Friday, May 23, 2014

Good grief! -- Sally Brown on New Math [Updated]

I have been working on a long piece on the parallels between the New Math of the Sixties and the Common Core math of today. As part of my research, I came across an amusing quote from a Peanuts strip of the time.

From Wikipedia:
In 1965, cartoonist Charles Schulz authored a series of Peanuts strips which detailed kindergartener Sally's frustrations with New Math. In the first strip, she is depicted puzzling over "sets, one to one matching, equivalent sets, non-equivalent sets, sets of one, sets of two, renaming two, subsets, joining sets, number sentences, placeholders." Eventually she bursts into tears and exclaims, "All I want to know is, how much is two and two?"
What surprised me was how well Schulz captured the terminology. The part about one to one matching was particularly apt.

[Found it]


  1. I remember it well. The problem then was a very well-designed attempt to teach the impossible: how numbers and operations and the underlying structure of math/arithmetic actually work. In other words, the trap of teaching "understanding" ... because people in general can't get this stuff.

    I contrast the styles of teaching from other countries. One of my kids, for example, spent a semester of high school in an exam school in China - meaning an actual Chinese high school, not a trip abroad school.

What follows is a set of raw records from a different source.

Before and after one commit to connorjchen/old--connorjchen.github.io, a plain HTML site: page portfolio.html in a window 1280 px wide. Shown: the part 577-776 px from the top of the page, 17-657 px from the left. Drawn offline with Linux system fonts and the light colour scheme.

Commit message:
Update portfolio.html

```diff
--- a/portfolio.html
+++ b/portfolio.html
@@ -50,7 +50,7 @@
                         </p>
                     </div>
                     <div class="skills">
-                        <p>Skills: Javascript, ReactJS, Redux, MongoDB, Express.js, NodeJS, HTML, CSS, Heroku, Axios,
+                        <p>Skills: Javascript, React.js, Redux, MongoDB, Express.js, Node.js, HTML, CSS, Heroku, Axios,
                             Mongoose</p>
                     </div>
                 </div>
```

They taught rote: here are the equations, these are the solutions, learn and test on them. So the class for all their students proceeded at roughly the highest level of our calculus track. The expectation is that many, many people can learn how to do x, y and z and that some subset are capable of much more. (And they worked to identify those kids and would give them extra classes and would in some cases push the family to have the kid sent to a special place, often far away, for that field.)

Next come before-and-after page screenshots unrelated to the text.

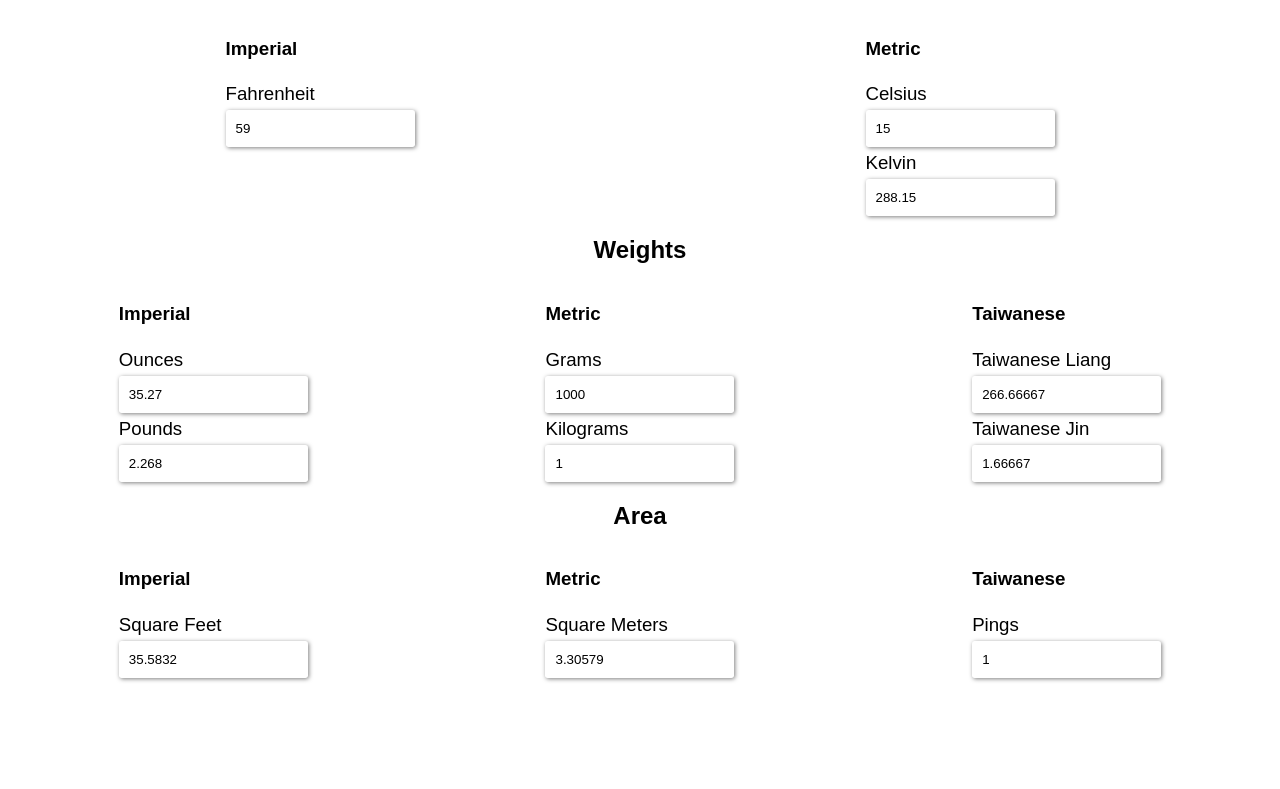
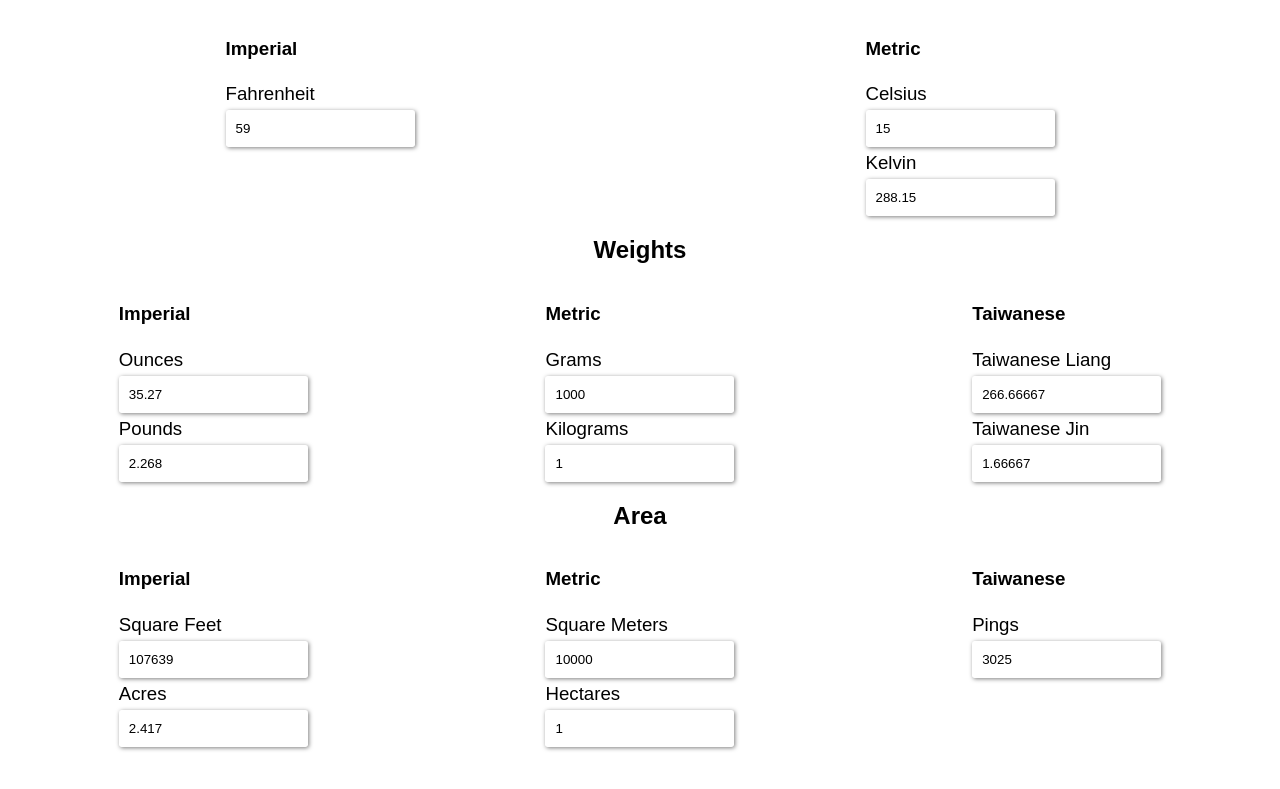
Before and after one commit to mchaver/measurements-react, a React app: page / in a window 1280 px wide. Shown: the part 564-1353 px from the top of the page. Built offline with nearby package versions, Linux system fonts and the light colour scheme.

Commit message:
Add acres and hectares

```diff
--- a/src/App.js
+++ b/src/App.js
@@ -21,7 +21,7 @@ class App extends Component {
 
     this.state = {
       area: '1',
-      areaType: 'pings',
+      areaType: 'hectares',
       temperature: '15',
       temperatureType: 'celsius',
       length: '1',
@@ -52,7 +52,9 @@ class App extends Component {
     const areaType = this.state.areaType;
 
     const squareFeet = tryConvert(area, areas.squareFeet.conversions[areaType]);
+    const acres = tryConvert(area, areas.acres.conversions[areaType]);
     const squareMeters = tryConvert(area, areas.squareMeters.conversions[areaType]);
+    const hectares = tryConvert(area, areas.hectares.conversions[areaType]);
     const pings = tryConvert(area, areas.pings.conversions[areaType]);
 
     const length = this.state.length;
@@ -159,6 +161,7 @@ class App extends Component {
                 onMeasureValueChange={this.handleTemperatureChange('temperature')} />
             </div>
 
+
             <div className="measure-column">
               <h3 className="measure-box-2-1">
                 <FM id='Measurement.metric' defaultMessage='Metric'/>
@@ -248,6 +251,11 @@ class App extends Component {
                 measureType={areas.squareFeet.msg}
                 onMeasureValueChange={this.handleAreaChange('squareFeet')} />
 
+              <Measure
+                measureValue={acres}
+                measureType={areas.acres.msg}
+                onMeasureValueChange={this.handleAreaChange('acres')} />
+
             </div>
 
             <div className="measure-column">
@@ -260,6 +268,11 @@ class App extends Component {
                 measureType={areas.squareMeters.msg}
                 onMeasureValueChange={this.handleAreaChange('squareMeters')} />
 
+              <Measure
+                measureValue={hectares}
+                measureType={areas.hectares.msg}
+                onMeasureValueChange={this.handleAreaChange('hectares')} />
+
             </div>
 
             <div className="measure-column">
@@ -270,7 +283,7 @@ class App extends Component {
               <Measure
                 measureValue={pings}
                 measureType={areas.pings.msg}
-                onMeasureValueChange={this.handleWeightChange('pings')} />
+                onMeasureValueChange={this.handleAreaChange('pings')} />
 
             </div>
 
--- a/src/Measurements.js
+++ b/src/Measurements.js
@@ -95,23 +95,49 @@ export const areas = {
     msg: <FM id='Weight.squareFeet' defaultMessage='Square Feet' />,
     conversions: { // to squareFeet
       squareFeet: id,
+      acres: (x => x * 43560),
       squareMeters: (x => x * 10.7639),
+      hectares: (x => x * 107639),
       pings: (x => x * 35.5832)
+    }
+  },
+  acres: {
+    msg: <FM id='Weight.acres' defaultMessage='Acres' />,
+    conversions: { // to acres
+      squareFeet: (x => x / 43560),
+      acres: id,
+      squareMeters: (x => x / 4046.86),
+      hectares: (x => x * 2.417),
+      pings: (x => x / 1224.17)
     }
   },
   squareMeters: {
     msg: <FM id='Weight.squareMeters' defaultMessage='Square Meters' />,
     conversions: { // to squareMeters
       squareFeet: (x => x * 0.092903),
+      acres: (x => x * 4046.86),
       squareMeters: id,
+      hectares: (x => x * 10000),
       pings: (x => x * 3.30579)
+    }
+  },
+  hectares : {
+    msg: <FM id='Weight.hectares' defaultMessage='Hectares' />,
+    conversions: { // to hectares
+      squareFeet: (x => x / 107639),
+      acres: (x => x / 2.417),
+      squareMeters: (x => x / 10000),
+      hectares: id,
+      pings: (x => x / 3025)
     }
   },
   pings: {
     msg: <FM id='Weight.pings' defaultMessage='Pings' />,
     conversions: { // to pings
       squareFeet: (x => x * 0.0281032),
+      acres: (x => x * 1224.17),
       squareMeters: (x => x * 0.3025),
+      hectares: (x => x * 3025),
       pings: id
     }
   },
--- a/src/index.css
+++ b/src/index.css
@@ -11,6 +11,7 @@ body {
 
 .measure-row {
     display: flex;
+    /* justify-items: center; */
     justify-content: space-around;
     flex-wrap: wrap;
 }
--- a/src/translations/locales/zh.json
+++ b/src/translations/locales/zh.json
@@ -19,7 +19,9 @@
   "Temperature.celsius": "攝氏",
   "Temperature.fahrenheit": "華氏",
   "Temperature.kelvin": "克耳文",
+  "Weight.acres": "英畝",
   "Weight.grams": "克",
+  "Weight.hectares": "公頃",
   "Weight.kilograms": "公斤",
   "Weight.ounces": "盎司",
   "Weight.pings": "坪",
```
Also changed, not shown: src/translations/extractedMessages/src/Measurements.json (+8 -0 lines).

    We try to teach understanding. It's nice we think so many people can understand but that's at odds with reality.

  2. Love it!!!! I searched a lot for this strip - thanks for posting it!
    What a cute and powerful way to show how New Math just couldn't work.